    Looks like a Bauxite mine in southern Australia around Lake Acraman???

  8. Brian kennelly says:

    This is Cerro Verde mine in Peru.

    The coloured lines are the haul roads going down the mine through different rock strata having different colours. The dashes are damp areas where water has been used to suppress the dust.

  9. kaxa says:

    kaxa tbilisi

  10. kaxa says:


  11. James Varghese says:

    Coordinates: 16°31’54.6″S 71°36’07.1″W
    Description: This Image (Natural Color Composite) was acquired using Landsat 8 OLI Sensor. The reddish-greyish-bluish colors are signs of various ores (predominantly copper ores) present in the mine. The darker-striped lines are indication of active mine roads used by Haul trucks. The roads are regularly sprinkled with water to settle and control the dust. Specifically, Cerro Verde Open-Pit Copper Mine with Molybdenum as a byproduct is located 30 KM SW of Arequipa, the second largest city in Peru. One of the earliest known history of mining can be traced to the Spaniards who mined high-grade copper oxide ore and exported it to Wales in the mid-1800s. Ever since then, this mine has had a momentous ownership history. In recent years the mine underwent a major expansion activity tripling the capacity of the Concentrator. It is noteworthy to note that Cerro Vedre mine is a source of potable water and wastewater treatment for the region, in addition to running Bat Conservation Programs, building healthy, educated and sustainable communities (source:

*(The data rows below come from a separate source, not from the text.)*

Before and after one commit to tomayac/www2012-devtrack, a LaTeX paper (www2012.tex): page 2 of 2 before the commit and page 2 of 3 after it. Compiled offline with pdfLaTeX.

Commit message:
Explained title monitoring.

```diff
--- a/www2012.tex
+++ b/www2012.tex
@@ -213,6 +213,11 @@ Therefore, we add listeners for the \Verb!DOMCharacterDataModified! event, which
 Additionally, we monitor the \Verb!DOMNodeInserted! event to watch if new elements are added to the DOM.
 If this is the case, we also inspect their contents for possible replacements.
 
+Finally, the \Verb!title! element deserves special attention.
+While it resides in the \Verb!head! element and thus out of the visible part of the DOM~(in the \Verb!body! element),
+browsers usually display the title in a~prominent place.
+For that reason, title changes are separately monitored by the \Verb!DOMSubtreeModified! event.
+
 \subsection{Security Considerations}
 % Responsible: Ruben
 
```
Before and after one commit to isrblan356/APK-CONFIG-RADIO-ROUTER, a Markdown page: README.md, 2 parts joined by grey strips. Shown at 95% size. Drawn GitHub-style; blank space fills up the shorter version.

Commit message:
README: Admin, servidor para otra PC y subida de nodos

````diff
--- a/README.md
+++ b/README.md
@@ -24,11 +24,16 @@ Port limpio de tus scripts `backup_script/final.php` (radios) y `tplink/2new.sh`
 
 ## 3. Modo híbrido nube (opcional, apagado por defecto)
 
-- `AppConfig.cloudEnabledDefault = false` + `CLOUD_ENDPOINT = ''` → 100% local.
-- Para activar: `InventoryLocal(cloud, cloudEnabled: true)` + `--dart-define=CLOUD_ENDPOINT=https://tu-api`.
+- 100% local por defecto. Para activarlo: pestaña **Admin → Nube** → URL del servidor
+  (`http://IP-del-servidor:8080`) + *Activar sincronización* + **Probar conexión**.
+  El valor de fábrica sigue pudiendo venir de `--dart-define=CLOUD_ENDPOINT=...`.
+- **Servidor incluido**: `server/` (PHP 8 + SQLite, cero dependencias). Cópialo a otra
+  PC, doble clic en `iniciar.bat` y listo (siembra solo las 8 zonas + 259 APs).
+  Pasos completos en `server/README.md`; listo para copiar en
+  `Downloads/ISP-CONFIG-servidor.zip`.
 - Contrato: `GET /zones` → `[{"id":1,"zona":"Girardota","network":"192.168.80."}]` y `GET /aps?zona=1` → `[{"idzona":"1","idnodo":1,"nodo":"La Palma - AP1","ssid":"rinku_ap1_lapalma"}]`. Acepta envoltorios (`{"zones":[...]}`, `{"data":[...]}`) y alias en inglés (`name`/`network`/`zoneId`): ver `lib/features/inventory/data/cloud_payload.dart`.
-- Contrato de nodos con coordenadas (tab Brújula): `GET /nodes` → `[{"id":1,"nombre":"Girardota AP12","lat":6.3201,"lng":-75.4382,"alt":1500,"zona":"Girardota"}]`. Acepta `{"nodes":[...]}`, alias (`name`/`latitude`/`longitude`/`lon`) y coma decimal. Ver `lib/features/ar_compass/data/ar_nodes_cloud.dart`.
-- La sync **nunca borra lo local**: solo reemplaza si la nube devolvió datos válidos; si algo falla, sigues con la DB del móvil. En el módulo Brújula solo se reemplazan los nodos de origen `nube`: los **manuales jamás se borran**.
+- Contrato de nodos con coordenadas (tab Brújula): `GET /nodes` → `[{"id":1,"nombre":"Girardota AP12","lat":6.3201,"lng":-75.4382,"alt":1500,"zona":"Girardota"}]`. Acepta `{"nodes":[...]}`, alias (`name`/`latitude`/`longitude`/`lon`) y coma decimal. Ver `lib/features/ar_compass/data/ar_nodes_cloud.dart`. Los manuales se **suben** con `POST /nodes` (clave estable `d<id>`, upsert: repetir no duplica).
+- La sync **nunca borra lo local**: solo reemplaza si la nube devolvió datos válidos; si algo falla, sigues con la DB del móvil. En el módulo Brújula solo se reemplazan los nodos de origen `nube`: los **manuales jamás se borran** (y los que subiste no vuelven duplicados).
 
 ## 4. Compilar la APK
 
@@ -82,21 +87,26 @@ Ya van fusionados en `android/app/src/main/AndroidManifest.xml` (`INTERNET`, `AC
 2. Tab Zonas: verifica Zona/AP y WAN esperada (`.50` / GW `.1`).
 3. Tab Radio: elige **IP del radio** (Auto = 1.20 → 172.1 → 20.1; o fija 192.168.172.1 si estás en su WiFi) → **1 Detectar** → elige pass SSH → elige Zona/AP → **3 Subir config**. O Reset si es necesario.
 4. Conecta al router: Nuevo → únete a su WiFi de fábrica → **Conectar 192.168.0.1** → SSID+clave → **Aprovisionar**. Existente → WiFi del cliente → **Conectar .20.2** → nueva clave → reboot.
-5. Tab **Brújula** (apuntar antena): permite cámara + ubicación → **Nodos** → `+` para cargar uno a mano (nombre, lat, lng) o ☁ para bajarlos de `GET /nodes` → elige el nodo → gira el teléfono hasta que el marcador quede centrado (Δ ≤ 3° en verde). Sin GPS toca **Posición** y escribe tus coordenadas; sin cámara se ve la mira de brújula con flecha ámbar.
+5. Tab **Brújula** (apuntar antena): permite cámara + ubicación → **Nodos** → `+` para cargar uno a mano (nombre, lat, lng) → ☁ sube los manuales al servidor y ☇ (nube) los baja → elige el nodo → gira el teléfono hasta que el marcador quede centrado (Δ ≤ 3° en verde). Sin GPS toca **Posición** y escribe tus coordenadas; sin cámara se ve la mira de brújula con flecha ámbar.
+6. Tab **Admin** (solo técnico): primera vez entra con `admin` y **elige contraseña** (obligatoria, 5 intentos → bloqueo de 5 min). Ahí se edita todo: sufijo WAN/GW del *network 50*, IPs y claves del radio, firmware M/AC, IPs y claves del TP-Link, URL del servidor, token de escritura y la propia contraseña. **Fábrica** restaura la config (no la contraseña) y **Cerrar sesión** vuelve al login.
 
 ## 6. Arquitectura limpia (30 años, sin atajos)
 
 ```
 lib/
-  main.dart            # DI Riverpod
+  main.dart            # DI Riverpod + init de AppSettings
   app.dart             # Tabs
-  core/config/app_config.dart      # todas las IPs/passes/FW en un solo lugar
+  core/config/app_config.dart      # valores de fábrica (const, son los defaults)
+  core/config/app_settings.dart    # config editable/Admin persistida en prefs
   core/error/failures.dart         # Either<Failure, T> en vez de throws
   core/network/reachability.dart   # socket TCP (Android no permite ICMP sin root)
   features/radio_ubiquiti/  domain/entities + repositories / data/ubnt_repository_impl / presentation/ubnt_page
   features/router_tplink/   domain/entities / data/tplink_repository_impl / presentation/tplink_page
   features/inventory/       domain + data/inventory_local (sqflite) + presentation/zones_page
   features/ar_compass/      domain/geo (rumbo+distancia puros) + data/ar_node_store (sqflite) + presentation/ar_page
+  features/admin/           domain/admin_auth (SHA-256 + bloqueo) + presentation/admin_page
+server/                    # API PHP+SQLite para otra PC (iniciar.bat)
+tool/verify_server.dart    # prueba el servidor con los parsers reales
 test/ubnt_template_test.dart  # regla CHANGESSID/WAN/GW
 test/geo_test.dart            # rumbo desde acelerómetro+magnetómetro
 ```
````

    Nature has enough for our needs but little for our greed. No doubt we need resources for our living but there are sustainable ways to use them and apply various opencast mine restoration programs in order to be responsible citizens of the Earth. I wish more mining companies follow such good examples and don’t just stick to vested interests and profit making.

  12. Donald Abernathy says:

    Grand Prismatic Spring, Wyoming, US

  13. Rhicha says:

    The image is of abu dhabi
    Surrounding is desert there is water huge landmass buildings.

  14. J Thomas says:

    Cerro Verde open pit mine in Peru.

  15. Olga Davis says:

    Mars surface.

  16. Matthew says:

    Like Jake Martinak said earlier, it should be a Russian diamond mine in the province of Siberia. If you look into the diamond mines on google, you could see that they are extremely similar to the image.

  17. Gin Andreas says:

    Mina Cerro Verde, Copper Mine, Peru Approximately 20 miles southwest of Arequipa. The dotted line is the color the roads make due to different ores present when they spray them with water to decrease dust in the area of the mine.

  18. Beth says:

    Copper mine, Atacama desert, chile

  19. Gerard says:

    Copper mine in chile. Color if from watering the roads to keep dust down.

  20. Tom says:

    Globe-Miami copper mining district in SE Arizona.

  21. Matt Lindsay says:

    Aerial photo of the Cerritos Verde Mine, Peru. Sulfide-mineral oxidation in the lone roads produces the orange-red lines.

    • Matt Lindsay says:

      Now without auto-correct: Aerial view of Cerro Verde Mine, Peru. Sulfide-mineral oxidation in the mine roads produces the orange-red lines.

  22. Gerard says:

    Cerro Verde Copper Mine in Peru. Roads are colored due to water sprayed roads using an intermittent spray pattern. Image taken on Oct 19, 2016.

  23. Ann Mullen says:

    Cerro Verde copper mines in south America, Its also showing the Tailling Pond.

    I think you’ve made a mistake as it’s shown on this weeks news feed.

  24. Sue Hawkins says:

    Mina Cerro Verde in Peru

  25. Harald Folvik says:

    Two huge open pits at the center of Cerro Verde, an expansive copper and molybdenum mine in the desert of southwestern Peru.